Inventory is a buffer against uncertainty. A common image that I first came across when studying Goldratt’s Theory of constraints (which I highly recommend by the way), is that of a ship sailing on a lake. The ship represents the company and the water inventory. Below the water are rocks representing problems in the company. In order for the ship to safely pass over the rocks it must have enough water.
The rocks could be any number of problems and inefficiencies in the company. Poor forecasts, Problems with the supplier, Quality, Leadtime etc.
In order to get past these problems the company holds enough inventory to overcome them.
If they don’t hold enough inventory then the ship will hit the rocks. But inventory is expensive. You incur all the costs of purchasing and storing it. It is a sunk cost that you can’t recover because if you do then you risk hitting the rocks. This is why inventory is often a major focus point for investors because high inventory means their money is tied up and it also hides inefficiencies in the company.

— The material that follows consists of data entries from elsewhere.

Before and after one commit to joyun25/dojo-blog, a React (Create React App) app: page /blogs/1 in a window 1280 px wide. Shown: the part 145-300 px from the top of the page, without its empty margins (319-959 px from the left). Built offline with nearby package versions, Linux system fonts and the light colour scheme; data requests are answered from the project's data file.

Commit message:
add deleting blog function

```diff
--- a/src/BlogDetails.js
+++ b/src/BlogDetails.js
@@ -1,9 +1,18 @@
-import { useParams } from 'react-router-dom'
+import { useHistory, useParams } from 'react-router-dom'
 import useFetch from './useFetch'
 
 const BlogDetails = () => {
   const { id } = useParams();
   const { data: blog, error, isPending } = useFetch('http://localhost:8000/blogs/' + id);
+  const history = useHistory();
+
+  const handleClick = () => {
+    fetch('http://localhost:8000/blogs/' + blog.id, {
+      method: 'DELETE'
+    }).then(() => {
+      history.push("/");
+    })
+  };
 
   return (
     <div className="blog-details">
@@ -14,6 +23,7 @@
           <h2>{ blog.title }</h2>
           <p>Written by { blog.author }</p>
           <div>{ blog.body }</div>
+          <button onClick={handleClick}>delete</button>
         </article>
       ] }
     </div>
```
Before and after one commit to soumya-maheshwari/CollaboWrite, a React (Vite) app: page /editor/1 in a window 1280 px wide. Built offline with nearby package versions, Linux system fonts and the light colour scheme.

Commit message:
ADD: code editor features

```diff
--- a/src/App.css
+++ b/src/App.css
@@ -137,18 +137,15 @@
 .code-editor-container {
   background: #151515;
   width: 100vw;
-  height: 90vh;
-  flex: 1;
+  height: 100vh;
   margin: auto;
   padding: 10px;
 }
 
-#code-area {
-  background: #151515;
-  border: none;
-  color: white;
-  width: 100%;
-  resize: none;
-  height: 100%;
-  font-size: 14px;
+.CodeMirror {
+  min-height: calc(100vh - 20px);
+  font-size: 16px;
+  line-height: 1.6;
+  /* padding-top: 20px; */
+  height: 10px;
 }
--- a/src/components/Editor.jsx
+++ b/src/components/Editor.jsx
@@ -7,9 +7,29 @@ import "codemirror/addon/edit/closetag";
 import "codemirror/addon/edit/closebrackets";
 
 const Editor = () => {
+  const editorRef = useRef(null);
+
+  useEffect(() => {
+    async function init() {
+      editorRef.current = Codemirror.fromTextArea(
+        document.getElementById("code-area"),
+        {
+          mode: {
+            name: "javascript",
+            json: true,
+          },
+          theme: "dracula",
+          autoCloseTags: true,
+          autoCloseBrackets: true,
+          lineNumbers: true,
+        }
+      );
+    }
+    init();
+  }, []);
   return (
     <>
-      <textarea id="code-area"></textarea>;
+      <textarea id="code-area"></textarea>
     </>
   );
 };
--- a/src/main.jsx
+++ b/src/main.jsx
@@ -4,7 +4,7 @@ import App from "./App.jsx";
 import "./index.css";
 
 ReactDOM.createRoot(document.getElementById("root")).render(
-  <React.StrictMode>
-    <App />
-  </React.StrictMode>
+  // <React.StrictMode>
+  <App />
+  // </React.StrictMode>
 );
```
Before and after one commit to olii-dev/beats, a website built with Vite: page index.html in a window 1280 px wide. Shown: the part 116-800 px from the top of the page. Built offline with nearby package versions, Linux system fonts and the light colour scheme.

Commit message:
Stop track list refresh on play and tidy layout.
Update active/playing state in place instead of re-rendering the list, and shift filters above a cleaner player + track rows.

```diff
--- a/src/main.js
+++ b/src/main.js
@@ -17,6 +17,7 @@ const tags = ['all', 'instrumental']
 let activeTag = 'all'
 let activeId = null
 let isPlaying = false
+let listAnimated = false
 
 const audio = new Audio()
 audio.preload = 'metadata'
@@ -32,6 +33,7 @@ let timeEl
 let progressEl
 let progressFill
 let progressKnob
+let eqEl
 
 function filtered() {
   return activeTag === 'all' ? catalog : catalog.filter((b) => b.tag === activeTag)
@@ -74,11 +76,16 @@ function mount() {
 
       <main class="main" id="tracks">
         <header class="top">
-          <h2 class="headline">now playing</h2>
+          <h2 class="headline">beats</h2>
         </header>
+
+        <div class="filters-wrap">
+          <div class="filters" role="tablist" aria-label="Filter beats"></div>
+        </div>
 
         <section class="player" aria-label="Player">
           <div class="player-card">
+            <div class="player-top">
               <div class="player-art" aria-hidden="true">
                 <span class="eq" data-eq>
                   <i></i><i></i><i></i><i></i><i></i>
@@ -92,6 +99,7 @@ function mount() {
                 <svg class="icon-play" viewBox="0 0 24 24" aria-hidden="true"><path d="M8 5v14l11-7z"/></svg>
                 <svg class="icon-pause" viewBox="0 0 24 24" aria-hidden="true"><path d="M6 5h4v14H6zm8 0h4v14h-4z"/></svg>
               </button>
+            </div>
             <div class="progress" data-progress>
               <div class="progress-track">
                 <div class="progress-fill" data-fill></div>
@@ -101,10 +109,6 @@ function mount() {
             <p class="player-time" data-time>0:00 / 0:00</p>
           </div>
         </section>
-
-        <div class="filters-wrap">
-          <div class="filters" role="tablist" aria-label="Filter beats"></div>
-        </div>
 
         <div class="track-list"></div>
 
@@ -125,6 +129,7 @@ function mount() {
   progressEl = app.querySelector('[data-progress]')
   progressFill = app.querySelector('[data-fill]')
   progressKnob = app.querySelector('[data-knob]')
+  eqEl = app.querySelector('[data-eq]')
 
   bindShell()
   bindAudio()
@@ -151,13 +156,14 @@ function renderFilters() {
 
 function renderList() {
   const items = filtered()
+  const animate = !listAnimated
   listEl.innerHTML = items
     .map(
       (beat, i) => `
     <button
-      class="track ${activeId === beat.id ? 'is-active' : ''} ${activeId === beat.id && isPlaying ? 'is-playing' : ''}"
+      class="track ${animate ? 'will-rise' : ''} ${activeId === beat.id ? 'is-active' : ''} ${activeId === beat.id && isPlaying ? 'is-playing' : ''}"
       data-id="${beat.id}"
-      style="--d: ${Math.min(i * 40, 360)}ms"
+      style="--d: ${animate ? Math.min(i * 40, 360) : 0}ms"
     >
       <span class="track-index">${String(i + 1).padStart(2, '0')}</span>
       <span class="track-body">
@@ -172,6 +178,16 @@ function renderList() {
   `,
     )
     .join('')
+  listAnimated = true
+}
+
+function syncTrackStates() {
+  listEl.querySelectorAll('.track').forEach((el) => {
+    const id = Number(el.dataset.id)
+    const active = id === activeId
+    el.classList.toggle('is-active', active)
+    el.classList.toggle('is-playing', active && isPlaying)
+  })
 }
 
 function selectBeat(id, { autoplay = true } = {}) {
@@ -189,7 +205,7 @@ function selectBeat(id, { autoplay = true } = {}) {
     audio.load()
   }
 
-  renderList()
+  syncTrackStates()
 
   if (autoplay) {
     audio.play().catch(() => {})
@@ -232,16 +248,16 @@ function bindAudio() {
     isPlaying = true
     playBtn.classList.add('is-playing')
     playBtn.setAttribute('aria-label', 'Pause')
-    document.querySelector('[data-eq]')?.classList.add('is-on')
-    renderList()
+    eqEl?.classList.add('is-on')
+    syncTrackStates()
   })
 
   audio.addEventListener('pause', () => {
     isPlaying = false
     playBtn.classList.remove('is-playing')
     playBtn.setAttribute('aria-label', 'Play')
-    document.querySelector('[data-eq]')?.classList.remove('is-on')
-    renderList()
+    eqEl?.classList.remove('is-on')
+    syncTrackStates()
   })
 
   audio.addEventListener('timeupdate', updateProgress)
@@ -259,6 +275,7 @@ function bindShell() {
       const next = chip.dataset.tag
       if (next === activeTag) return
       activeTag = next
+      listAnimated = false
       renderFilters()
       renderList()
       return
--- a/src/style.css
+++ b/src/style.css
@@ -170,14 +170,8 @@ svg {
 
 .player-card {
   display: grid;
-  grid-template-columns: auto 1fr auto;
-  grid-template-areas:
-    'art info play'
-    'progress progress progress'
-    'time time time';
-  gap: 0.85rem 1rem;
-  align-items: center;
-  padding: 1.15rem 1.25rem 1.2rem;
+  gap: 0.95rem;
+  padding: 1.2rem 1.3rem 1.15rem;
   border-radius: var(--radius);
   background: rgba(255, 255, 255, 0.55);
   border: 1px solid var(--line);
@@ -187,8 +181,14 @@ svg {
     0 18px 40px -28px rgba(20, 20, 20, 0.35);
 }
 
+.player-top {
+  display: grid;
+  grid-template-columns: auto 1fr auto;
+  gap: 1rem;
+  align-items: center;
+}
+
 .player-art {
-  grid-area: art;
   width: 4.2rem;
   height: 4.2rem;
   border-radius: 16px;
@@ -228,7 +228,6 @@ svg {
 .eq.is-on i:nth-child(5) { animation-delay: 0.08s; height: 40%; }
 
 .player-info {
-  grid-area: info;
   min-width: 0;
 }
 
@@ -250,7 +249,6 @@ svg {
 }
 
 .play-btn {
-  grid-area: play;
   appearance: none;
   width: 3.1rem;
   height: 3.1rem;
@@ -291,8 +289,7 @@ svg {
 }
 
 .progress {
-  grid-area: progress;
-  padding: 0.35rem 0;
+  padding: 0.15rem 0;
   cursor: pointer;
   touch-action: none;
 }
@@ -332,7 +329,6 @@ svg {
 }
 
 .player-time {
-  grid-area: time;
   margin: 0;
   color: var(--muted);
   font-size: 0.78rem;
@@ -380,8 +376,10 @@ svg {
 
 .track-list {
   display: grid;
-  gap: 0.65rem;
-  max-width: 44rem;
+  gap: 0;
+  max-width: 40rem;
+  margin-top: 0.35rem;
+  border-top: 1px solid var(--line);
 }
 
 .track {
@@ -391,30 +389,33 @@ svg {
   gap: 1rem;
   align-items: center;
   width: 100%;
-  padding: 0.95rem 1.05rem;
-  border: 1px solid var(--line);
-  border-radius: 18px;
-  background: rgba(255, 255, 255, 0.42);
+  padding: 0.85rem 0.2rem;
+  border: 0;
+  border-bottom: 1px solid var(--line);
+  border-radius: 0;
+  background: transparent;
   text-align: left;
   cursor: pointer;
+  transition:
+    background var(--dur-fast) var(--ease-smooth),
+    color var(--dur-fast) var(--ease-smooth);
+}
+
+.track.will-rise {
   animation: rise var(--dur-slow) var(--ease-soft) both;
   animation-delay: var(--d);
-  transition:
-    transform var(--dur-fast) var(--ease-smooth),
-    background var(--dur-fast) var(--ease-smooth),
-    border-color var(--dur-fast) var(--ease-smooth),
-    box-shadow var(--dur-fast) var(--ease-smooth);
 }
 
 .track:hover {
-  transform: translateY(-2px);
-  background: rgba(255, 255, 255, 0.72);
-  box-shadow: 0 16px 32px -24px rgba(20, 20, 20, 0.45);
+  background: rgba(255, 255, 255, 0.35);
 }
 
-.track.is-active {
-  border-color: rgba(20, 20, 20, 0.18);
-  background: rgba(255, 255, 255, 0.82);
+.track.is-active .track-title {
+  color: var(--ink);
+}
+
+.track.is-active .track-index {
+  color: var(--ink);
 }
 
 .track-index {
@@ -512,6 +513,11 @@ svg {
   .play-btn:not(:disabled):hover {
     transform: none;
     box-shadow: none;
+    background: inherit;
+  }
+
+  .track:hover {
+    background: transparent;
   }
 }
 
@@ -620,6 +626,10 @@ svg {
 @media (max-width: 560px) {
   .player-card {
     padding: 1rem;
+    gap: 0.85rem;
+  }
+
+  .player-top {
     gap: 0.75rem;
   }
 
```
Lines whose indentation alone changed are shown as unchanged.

Of course in the case of inventory there isn’t just one type of water. Every finished good and every component part of those finished goods will need some degree of inventory. These are commonly referred to as Stock keeping Units or SKUs. If a company has hundreds of SKUs it is like a ship moving at the same time on hundreds of oceans. There is probably some deep philosophical or quantum science example I could give here but I’m not clever enough to do so. Perhaps you can think of one and send it on to me.
The real solution is to ideally eliminate, or most likely reduce, the problems so you don’t need as much water to get over the rocks.
If you want help identifying and eliminating problems in your processes so you can in turn reduce inventory please contact us.